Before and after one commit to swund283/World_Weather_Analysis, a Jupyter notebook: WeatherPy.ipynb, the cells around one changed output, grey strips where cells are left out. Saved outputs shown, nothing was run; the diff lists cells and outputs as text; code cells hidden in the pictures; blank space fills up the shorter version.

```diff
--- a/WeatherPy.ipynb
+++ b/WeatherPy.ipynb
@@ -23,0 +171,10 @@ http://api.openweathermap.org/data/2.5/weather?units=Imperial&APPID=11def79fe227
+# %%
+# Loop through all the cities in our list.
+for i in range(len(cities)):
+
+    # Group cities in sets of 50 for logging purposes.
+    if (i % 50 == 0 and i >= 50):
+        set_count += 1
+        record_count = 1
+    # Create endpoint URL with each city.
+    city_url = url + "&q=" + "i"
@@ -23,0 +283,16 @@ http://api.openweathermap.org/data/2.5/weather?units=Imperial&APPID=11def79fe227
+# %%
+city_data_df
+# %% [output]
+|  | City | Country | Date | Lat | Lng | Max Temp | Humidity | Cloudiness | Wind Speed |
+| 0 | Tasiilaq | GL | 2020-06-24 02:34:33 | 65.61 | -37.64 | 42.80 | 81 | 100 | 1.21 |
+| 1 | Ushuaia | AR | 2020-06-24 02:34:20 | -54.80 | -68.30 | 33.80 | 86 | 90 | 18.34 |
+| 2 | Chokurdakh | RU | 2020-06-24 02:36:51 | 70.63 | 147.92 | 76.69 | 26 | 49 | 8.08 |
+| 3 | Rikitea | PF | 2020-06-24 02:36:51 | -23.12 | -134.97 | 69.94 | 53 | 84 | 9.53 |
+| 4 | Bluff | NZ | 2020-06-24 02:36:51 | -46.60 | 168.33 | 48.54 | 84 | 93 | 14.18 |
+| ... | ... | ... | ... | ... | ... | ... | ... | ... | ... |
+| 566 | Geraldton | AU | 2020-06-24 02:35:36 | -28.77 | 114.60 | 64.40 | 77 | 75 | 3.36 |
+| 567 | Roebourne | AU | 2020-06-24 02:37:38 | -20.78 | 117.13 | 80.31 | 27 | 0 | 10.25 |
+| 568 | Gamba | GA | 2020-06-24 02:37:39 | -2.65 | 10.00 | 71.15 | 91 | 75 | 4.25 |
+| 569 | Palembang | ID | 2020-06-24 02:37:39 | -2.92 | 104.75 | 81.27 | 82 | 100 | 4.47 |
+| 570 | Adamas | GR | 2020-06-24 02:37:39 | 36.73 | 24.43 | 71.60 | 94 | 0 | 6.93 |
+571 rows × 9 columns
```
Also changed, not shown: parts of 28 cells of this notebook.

Exercise details ->
Every line of the entries above that holds "cities" should be copied out.

Result ->
+# Loop through all the cities in our list.
+for i in range(len(cities)):
+    # Group cities in sets of 50 for logging purposes.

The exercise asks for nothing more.